About the book:Set in 2048, when planet Earth is suffering from the damaging effects of years of misuse and abuse, cultural history professor Paul Binder receives a mysterious letter that leads him to examine a lost 2nd-century Diatessaron manuscript. Ancient prophecies, cryptic letters, and strange events set him on a course to uncover the missing clues that could lead humanity into a new age. Layered with forgotten symbolism from the ancient, Jewish, and Christian traditions, the novel is a type of engaged fiction in which the main character's lost journal serves as a guide to the reader in interpreting clues and understanding the novel's conclusion.

Buy the book HERE!

About the Authors...

Leonard Sweet is a Senior Professor at Drew University (New Jersey) and a Distinguished Visiting Professor at George Fox University (Oregon). He contributes weekly to sermons.com and is a member of the Twitter Elite and Top 50 Facebook Pages. His increasing global influence has recently been recognized with his 2010 listing in the "Top 10 Most Influential Christian Leaders in the World" by Christian Telegraph.

Lori Wagner is a writer and novelist who has published poetry, articles and reviews on cultural studies of literature and has taught undergraduate and graduate courses on writing, English and German literature, and science and culture for over 25 years.

My review: Leonard Sweet and Lori Wagner do an excellent job of creating a believable future world their Apocalyptic novel, The Seraph Seal. The storyline was complex and fast-paced.

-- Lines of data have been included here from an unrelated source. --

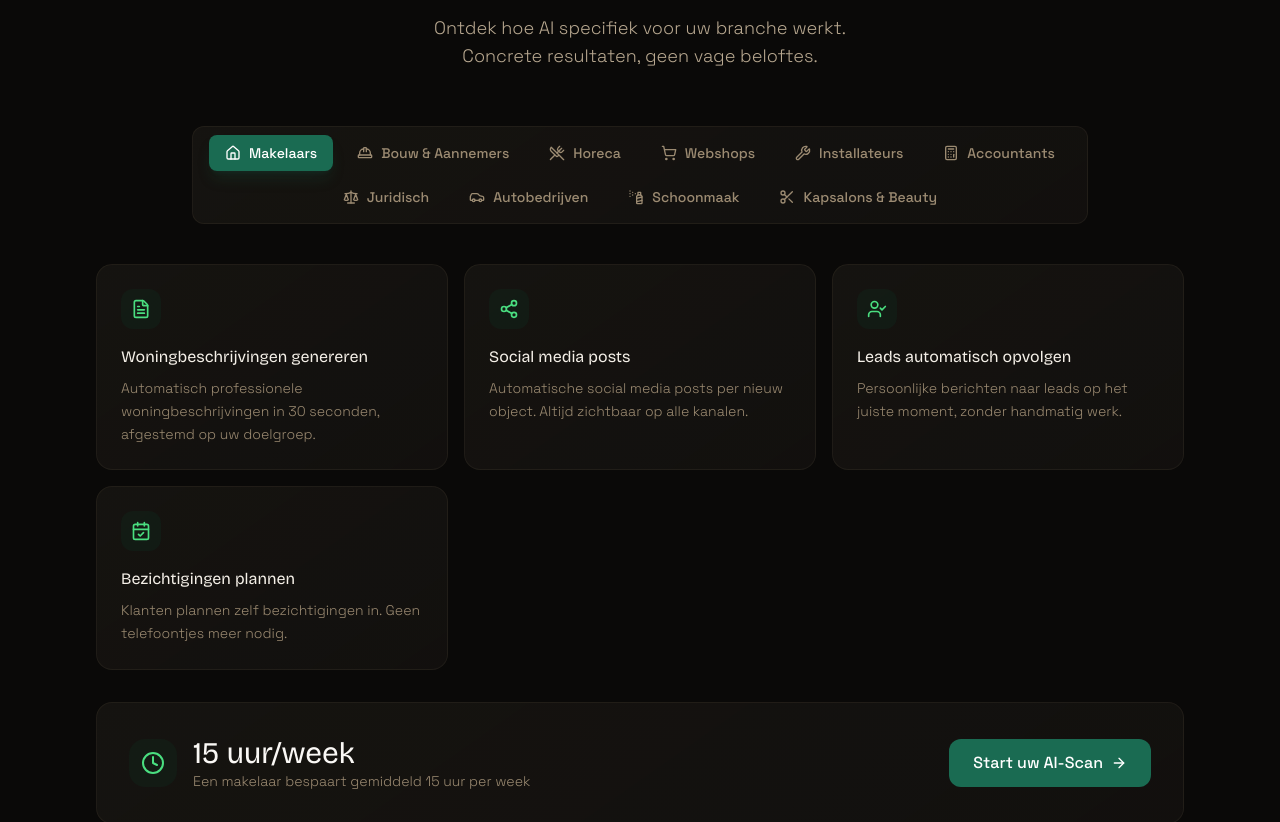
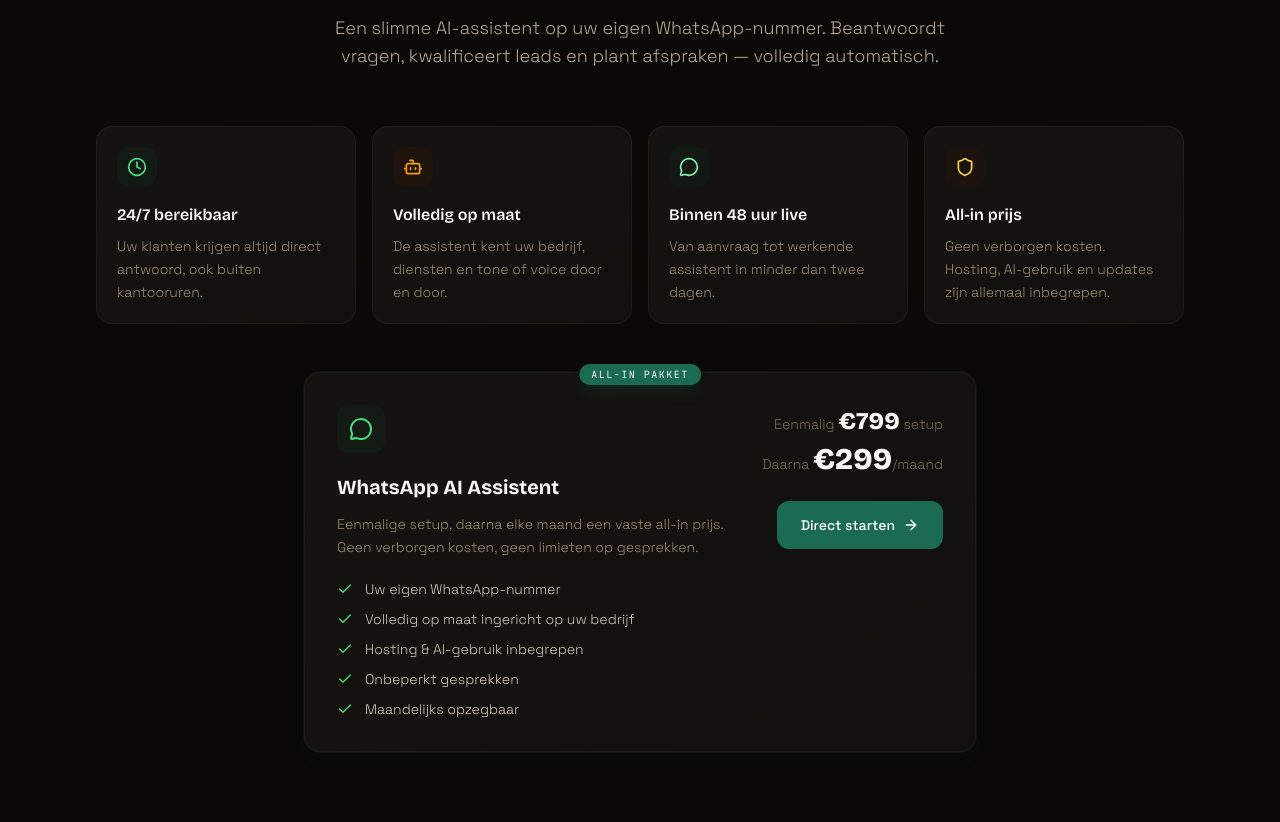
Before and after one commit to johnautomationsnl/john-automations-website, a Next.js app: page / in a window 1280 px wide. Shown: the part 4561-5383 px from the top of the page. Built offline with nearby package versions, Linux system fonts and the light colour scheme.

Commit message:
Add WhatsApp AI Assistent section met pricing

```diff
--- a/src/app/page.tsx
+++ b/src/app/page.tsx
@@ -6,6 +6,7 @@
 import Solution from "@/components/Solution";
 import SubsidyBanner from "@/components/SubsidyBanner";
 import Services from "@/components/Services";
+import WhatsAppAssistant from "@/components/WhatsAppAssistant";
 import IndustryPages from "@/components/IndustryPages";
 import HowItWorks from "@/components/HowItWorks";
 import CaseStudies from "@/components/CaseStudies";
@@ -27,6 +28,7 @@
         <Solution />
         <SubsidyBanner />
         <Services />
+        <WhatsAppAssistant />
         <IndustryPages />
         <HowItWorks />
         <CaseStudies />
--- /dev/null
+++ b/src/components/WhatsAppAssistant.tsx
@@ -0,0 +1,144 @@
+"use client";
+
+import { motion } from "framer-motion";
+import { MessageCircle, Clock, Bot, Shield, ArrowRight, Check } from "lucide-react";
+import SectionWrapper, { SectionHeader } from "./SectionWrapper";
+
+const features = [
+  {
+    icon: Clock,
+    title: "24/7 bereikbaar",
+    description: "Uw klanten krijgen altijd direct antwoord, ook buiten kantooruren.",
+    color: "text-brand-400",
+    bg: "bg-brand-900/20",
+  },
+  {
+    icon: Bot,
+    title: "Volledig op maat",
+    description: "De assistent kent uw bedrijf, diensten en tone of voice door en door.",
+    color: "text-accent-400",
+    bg: "bg-accent-900/20",
+  },
+  {
+    icon: MessageCircle,
+    title: "Binnen 48 uur live",
+    description: "Van aanvraag tot werkende assistent in minder dan twee dagen.",
+    color: "text-brand-300",
+    bg: "bg-brand-900/15",
+  },
+  {
+    icon: Shield,
+    title: "All-in prijs",
+    description: "Geen verborgen kosten. Hosting, AI-gebruik en updates zijn allemaal inbegrepen.",
+    color: "text-accent-300",
+    bg: "bg-accent-900/15",
+  },
+];
+
+export default function WhatsAppAssistant() {
+  return (
+    <SectionWrapper id="whatsapp-assistent">
+      <SectionHeader
+        badge="WhatsApp AI Assistent"
+        title="Nooit meer een klant missen op WhatsApp"
+        description="Een slimme AI-assistent op uw eigen WhatsApp-nummer. Beantwoordt vragen, kwalificeert leads en plant afspraken — volledig automatisch."
+      />
+
+      {/* Feature cards */}
+      <motion.div
+        initial={{ opacity: 0, y: 20 }}
+        whileInView={{ opacity: 1, y: 0 }}
+        viewport={{ once: true, margin: "-50px" }}
+        transition={{ duration: 0.6 }}
+        className="grid grid-cols-1 sm:grid-cols-2 lg:grid-cols-4 gap-4 mb-12"
+      >
+        {features.map((feature, i) => (
+          <motion.div
+            key={i}
+            initial={{ opacity: 0, y: 20 }}
+            whileInView={{ opacity: 1, y: 0 }}
+            viewport={{ once: true }}
+            transition={{ duration: 0.5, delay: i * 0.1 }}
+            className="p-5 rounded-2xl warm-card"
+          >
+            <div className={`w-10 h-10 rounded-xl ${feature.bg} flex items-center justify-center mb-4`}>
+              <feature.icon className={`w-5 h-5 ${feature.color}`} />
+            </div>
+            <h3 className="font-display text-base font-semibold text-warm-50 mb-2">{feature.title}</h3>
+            <p className="text-warm-500 text-sm leading-relaxed font-light">{feature.description}</p>
+          </motion.div>
+        ))}
+      </motion.div>
+
+      {/* Pricing card */}
+      <motion.div
+        initial={{ opacity: 0, y: 25 }}
+        whileInView={{ opacity: 1, y: 0 }}
+        viewport={{ once: true, margin: "-50px" }}
+        transition={{ duration: 0.6, delay: 0.2 }}
+        className="max-w-2xl mx-auto"
+      >
+        <div className="relative p-8 rounded-2xl warm-card border-brand-700/30 shadow-lg shadow-brand-900/10 ring-1 ring-brand-800/20">
+          {/* Badge */}
+          <div className="absolute -top-3 left-1/2 -translate-x-1/2">
+            <span className="px-3 py-1 text-[10px] font-mono tracking-[0.15em] uppercase text-warm-50 bg-brand-600 rounded-full shadow-lg shadow-brand-600/20">
+              All-in pakket
+            </span>
+          </div>
+
+          <div className="flex flex-col sm:flex-row sm:items-start sm:justify-between gap-6">
+            {/* Left: info + features */}
+            <div className="flex-1">
+              <div className="w-12 h-12 rounded-xl bg-brand-900/20 flex items-center justify-center mb-5">
+                <MessageCircle className="w-6 h-6 text-brand-400" />
+              </div>
+              <h3 className="font-display text-xl font-bold text-warm-50 mb-3">
+                WhatsApp AI Assistent
+              </h3>
+              <p className="text-warm-500 text-sm leading-relaxed font-light mb-5">
+                Eenmalige setup, daarna elke maand een vaste all-in prijs. Geen verborgen kosten, geen limieten op gesprekken.
+              </p>
+              <div className="space-y-2.5">
+                {[
+                  "Uw eigen WhatsApp-nummer",
+                  "Volledig op maat ingericht op uw bedrijf",
+                  "Hosting & AI-gebruik inbegrepen",
+                  "Onbeperkt gesprekken",
+                  "Maandelijks opzegbaar",
+                ].map((item, i) => (
+                  <div key={i} className="flex items-center gap-3 text-sm text-warm-300 font-light">
+                    <Check className="w-4 h-4 text-brand-400 flex-shrink-0" />
+                    {item}
+                  </div>
+                ))}
+              </div>
+            </div>
+
+            {/* Right: pricing + CTA */}
+            <div className="sm:text-right flex-shrink-0 flex flex-col sm:items-end justify-between gap-6">
+              <div>
+                <div className="mb-1">
+                  <span className="text-sm text-warm-600 font-light">Eenmalig </span>
+                  <span className="font-display text-2xl font-extrabold text-warm-50">€799</span>
+                  <span className="text-warm-600 text-sm font-light"> setup</span>
+                </div>
+                <div>
+                  <span className="text-sm text-warm-600 font-light">Daarna </span>
+                  <span className="font-display text-3xl font-extrabold text-warm-50">€299</span>
+                  <span className="text-warm-600 text-sm font-light">/maand</span>
+                </div>
+              </div>
+              <a
+                href="#contact"
+                className="group/btn inline-flex items-center justify-center gap-2 px-6 py-3.5 rounded-xl font-medium text-sm bg-brand-600 hover:bg-brand-500 text-white hover:shadow-lg hover:shadow-brand-600/20 transition-all duration-300 hover:-translate-y-0.5"
+              >
+                Direct starten
+                <ArrowRight className="w-4 h-4 group-hover/btn:translate-x-0.5 transition-transform" />
+              </a>
+            </div>
+          </div>
+        </div>
+      </motion.div>
+    </SectionWrapper>
+  );
+}
```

Within the blink of an eye we are taken from one end of the world to another. This writing duo, do an excellent job of creating mystery and intrigue. But honestly, I wasn't engaged. There were so many characters to keep track of, from all over the world each with their own connected plot line, that I found it hard to feel or bond with any of them. So many of the characters weren't very nice either.

As I said, I had a hard time relating to any of the characters, and I just was sorta, "out of it." I didn't get swept off my feet into the story; I wasn't chomping at the bit to finish it either. But that's my personal feeling. I guess it was partly to do with how it was supposed to be the future of America, and how stark and sad it was. Also elements of the plot didn't really seem realistic in any way. And I had problems with how the book - I don't know how to say it - but they sort of added to the Bible, and that didn't sit well with me. Reading this book I had red flags, signs, flashing lights, and sirens going off at me, and I disagreed with how the fictional prophecies seemed to be tacked onto scripture verses taken out of context. I know this was fiction, but I just didn't sit well with me. This is MY personal opinion.

Overall this book started out well, but later on I lost interest, and things popped out as wrong to me. I recommend that this book be read with a mountain of discernment. Thank you.

*To avoid a conflict of interest I must, in order to comply with the FTC, inform you that I received this book for free in exchange for my help promoting this book and my honest opinion. I was not required to give a positive review. So this is my honest opinion. Thanks!

Special thanks to Booksneeze for my complimentary copy of The Seraph Seal.


  1. I understand what you mean about needing to connect with the characters to really enjoy a book. Usually, if a book just doesn't work for me, it's because the characters didn't resonate with me.

  2. So true! Characters are important.
    Thanks so much for commenting! I hope my review was helpful.


I love to hear from you!